Picking the Right Topics
As project managers it is helpful to focus conversations on the right topics. Talking about the right topics with the right people at the right time increases our value in the eyes of the team members or stakeholders with whom we communicate. Further, it helps strengthen bonds with the people we talk to, which comes in handy during the ups and downs of a project lifecycle.
On the other side of the coin, talking about the wrong topics wastes time, decreases our perceived value and can negatively impact relationships with critical team members or stakeholders –magnifying the impact of risks which surface over the lifecycle of a project.
Selecting the right topic for every conversation is a complex decision. There are many factors which go into selecting the right topic to discuss. It entails matching content, phrasing/syntax, audience and timing, each of which has multiple dimensions to it. In this post, we’ll discuss the match between content and audience using a particular dimension –their hierarchical order.
Topics, like scope, can be thought of as existing at different hierarchical levels. Topics can be discussed in a broad, general way or in excruciating detail.
For example, a new inventory management system can be discussed at a general level such as its role in achieving a long term, corporate strategic goals. Let’s say the goal is to deleverage the balance sheet by increasing cash on hand. This topic can be decomposed into a list of business benefits that contribute to achieving that goal, such as reducing days in inventory. It can be further decomposed into high level features which a system could have to deliver that business benefit, such as order management. The topic can be reduced even further down to the specific requirements of each feature such as the way the order management feature integrates with particular point of sales systems.
This hierarchy and decomposition can be represented using a Work Breakdown Structure type representation. Let’s call it the Topic Breakdown Structure (TBS).
Here is a generic model of the above example.
Here is that same model filled in with the specifics of the example discussed.
|1||Deleverage Balance Sheet by Increasing Cash|
|1.1||Reduce Days in Inventory|
|1.1.1||Improved Order Management|
|188.8.131.52||Integration with Particular Point of Sales Systems|
Understanding the TBS level of a particular topic becomes valuable when matching content to audience. Different audiences are interested in different TBS levels of a topic.
One can imagine a senior executive is likely far more interested in discussing how to achieve corporate goals than the benefits of as specific software feature.

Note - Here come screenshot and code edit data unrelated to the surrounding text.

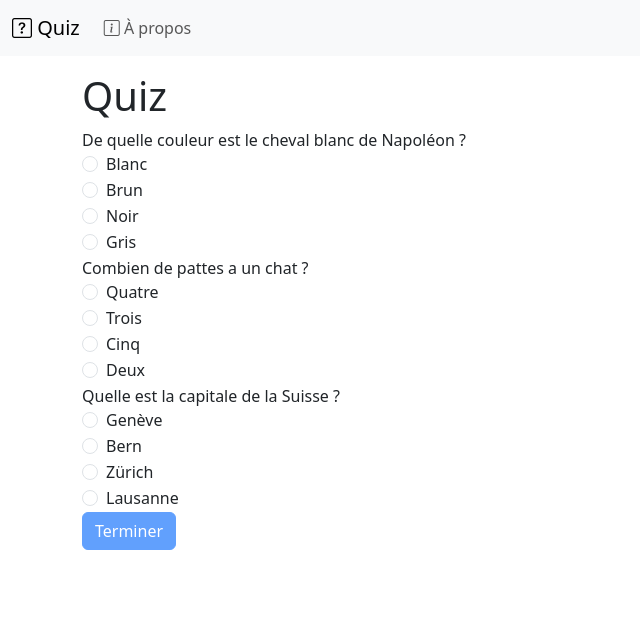
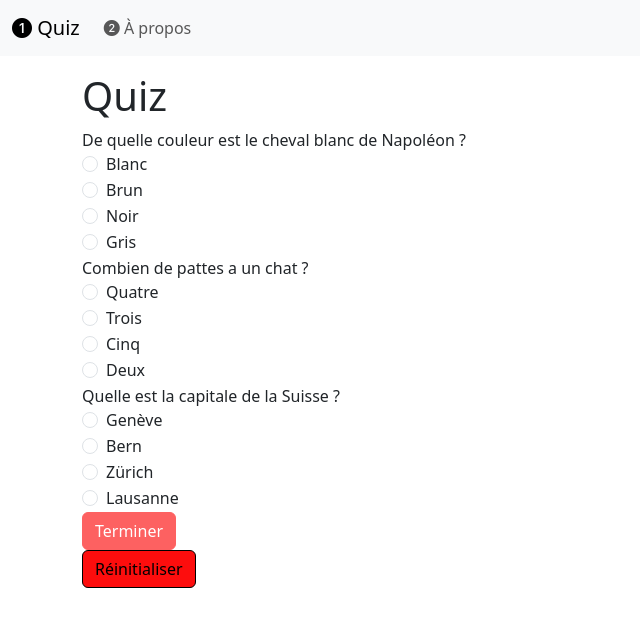
Before and after one commit to hepl-bs21inf5/sem07-project-julienflucky, a Vue app: page / in a window 1280 px wide. Shown: the top 626 px of the page, without its empty margins (0-640 px from the left). Built offline with nearby package versions, Linux system fonts and the light colour scheme.

Commit message:
Fin de la semaine 1

```diff
--- a/src/App.vue
+++ b/src/App.vue
@@ -1,12 +1,12 @@
 <script setup lang="ts">
-  import { RouterLink, RouterView } from "vue-router";
+import { RouterLink, RouterView } from 'vue-router'
 </script>
 
 <template>
   <nav class="navbar navbar-expand-lg bg-body-tertiary">
     <div class="container-fluid">
       <RouterLink class="navbar-brand" to="/">
-        <i class="bi bi-question-square"></i>
+        <i class="bi bi-1-circle-fill"></i>
         Quiz
       </RouterLink>
       <button
@@ -24,7 +24,7 @@
         <ul class="navbar-nav">
           <li class="nav-item">
             <RouterLink class="nav-link" to="/about">
-              <i class="bi bi-info-square"></i>
+              <i class="bi bi-2-circle-fill"></i>
               À propos
             </RouterLink>
           </li>
--- a/src/assets/main.css
+++ b/src/assets/main.css
@@ -1,17 +1,33 @@
 /* https://getbootstrap.com/docs/5.3/components/buttons/#variables */
 .btn-primary {
-    --bs-btn-color: #fff;
-    --bs-btn-bg: #0d6efd;
-    --bs-btn-border-color: #0d6efd;
-    --bs-btn-hover-color: #fff;
-    --bs-btn-hover-bg: #0b5ed7;
-    --bs-btn-hover-border-color: #0a58ca;
-    --bs-btn-focus-shadow-rgb: 49, 132, 253;
-    --bs-btn-active-color: #fff;
-    --bs-btn-active-bg: #0a58ca;
-    --bs-btn-active-border-color: #0a53be;
-    --bs-btn-active-shadow: inset 0 3px 5px rgba(0, 0, 0, 0.125);
-    --bs-btn-disabled-color: #fff;
-    --bs-btn-disabled-bg: #0d6efd;
-    --bs-btn-disabled-border-color: #0d6efd;
-  }
+  --bs-btn-color: #000000;
+  --bs-btn-bg: #fd0d0d;
+  --bs-btn-border-color: #000000;
+  --bs-btn-hover-color: #000000;
+  --bs-btn-hover-bg: #fd0d0d;
+  --bs-btn-hover-border-color: #000000;
+  --bs-btn-focus-shadow-rgb: 49, 132, 253;
+  --bs-btn-active-color: #000000;
+  --bs-btn-active-bg: #fd0d0d;
+  --bs-btn-active-border-color: #fd0d0d;
+  --bs-btn-active-shadow: inset 0 3px 5px rgba(0, 0, 0, 0.125);
+  --bs-btn-disabled-color: #fff;
+  --bs-btn-disabled-bg: #fd0d0d;
+  --bs-btn-disabled-border-color: #fd0d0d;
+}
+.btn-secondary {
+  --bs-btn-color: #000000;
+  --bs-btn-bg: #fd0d0d;
+  --bs-btn-border-color: #000000;
+  --bs-btn-hover-color: #000000;
+  --bs-btn-hover-bg: #fd0d0d;
+  --bs-btn-hover-border-color: #000000;
+  --bs-btn-focus-shadow-rgb: 49, 132, 253;
+  --bs-btn-active-color: #000000;
+  --bs-btn-active-bg: #fd0d0d;
+  --bs-btn-active-border-color: #fd0d0d;
+  --bs-btn-active-shadow: inset 0 3px 5px rgba(0, 0, 0, 0.125);
+  --bs-btn-disabled-color: #000000;
+  --bs-btn-disabled-bg: #fd0d0d;
+  --bs-btn-disabled-border-color: #fd0d0d;
+}
--- a/src/components/QuizForm.vue
+++ b/src/components/QuizForm.vue
@@ -8,12 +8,40 @@ const filled = computed<boolean>(
   () => cheval.value !== null && chat.value !== null && capitale.value !== null,
 )
 
+function reset() {
+  cheval.value = null
+  chat.value = null
+  capitale.value = null
+}
+
 function submit(event: Event): void {
+  let score = 0
+  const score_parfait = 3
+  let phrase: string = ''
+  if (cheval.value == 'Blanc') {
+    score += 1
+  }
+  if (chat.value == 'Quatre') {
+    score += 1
+  }
+  if (capitale.value == 'Bern') {
+    score += 1
+  }
+  if (score == score_parfait) {
+    phrase = 'Parfait ! Bravo !'
+  } else if (score == 0) {
+    phrase = 'Dommage, tu feras mieux la prochaine fois !'
+  } else if (score == 1) {
+    phrase = 'Tu peux mieux faire !'
+  } else if (score == 2) {
+    phrase = 'Bien !'
+  }
   event.preventDefault()
   if (filled.value) {
     alert(`Vous avez choisi la couleur ${cheval.value} !
 Vous avez choisi le nombre ${chat.value} !
 Vous avez choisi la capitale ${capitale.value} !
+et votre score est de ${score}/${score_parfait} ${phrase}
 `)
   }
 }
@@ -164,4 +192,5 @@ Vous avez choisi la capitale ${capitale.value} !
     </div>
     <button class="btn btn-primary" :class="{ disabled: !filled }" type="submit">Terminer</button>
   </form>
+  <button class="btn btn-secondary" @click="reset">Réinitialiser</button>
 </template>
```
Also changed, not shown: 1 other file (tests, documents, lock files or other folders).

When speaking to a senior executive in the example above you’re likely better off talking about how to deleverage the corporation’s balance sheet than how the order management feature of a piece of software could integrate with a particular point of sales system.
On the other hand, developers working on implementing the order management features are likely much more interested in understanding how it should integrate with particular point of sales systems than discussing the corporation’s balance sheet.
We can represent this audience hierarchy using an Organizational Breakdown Structure.
|1||Senior Executive -SVP Operations|
|1.1.1||Software Development Manager|
|184.108.40.206||Development Team Members|
We can cross-reference the TBS and the OBS to help guide which topics to discuss and with whom.
Matching the topic level with the audience can determine whether your conversation is considered valuable or a waste of time. Thinking about the hierarchical dimension to matching topics and audience can help us pick out the right topics for the right people and improve our communication. This can lead to better project management and better project performance.
Thinking of the hierarchical dimension of the topic/audience match has an added benefit for how we all spend our time. It can help guide whether you’re involved in conversations that are truly worth your time or whether they are better suited for someone at a different level of the organization.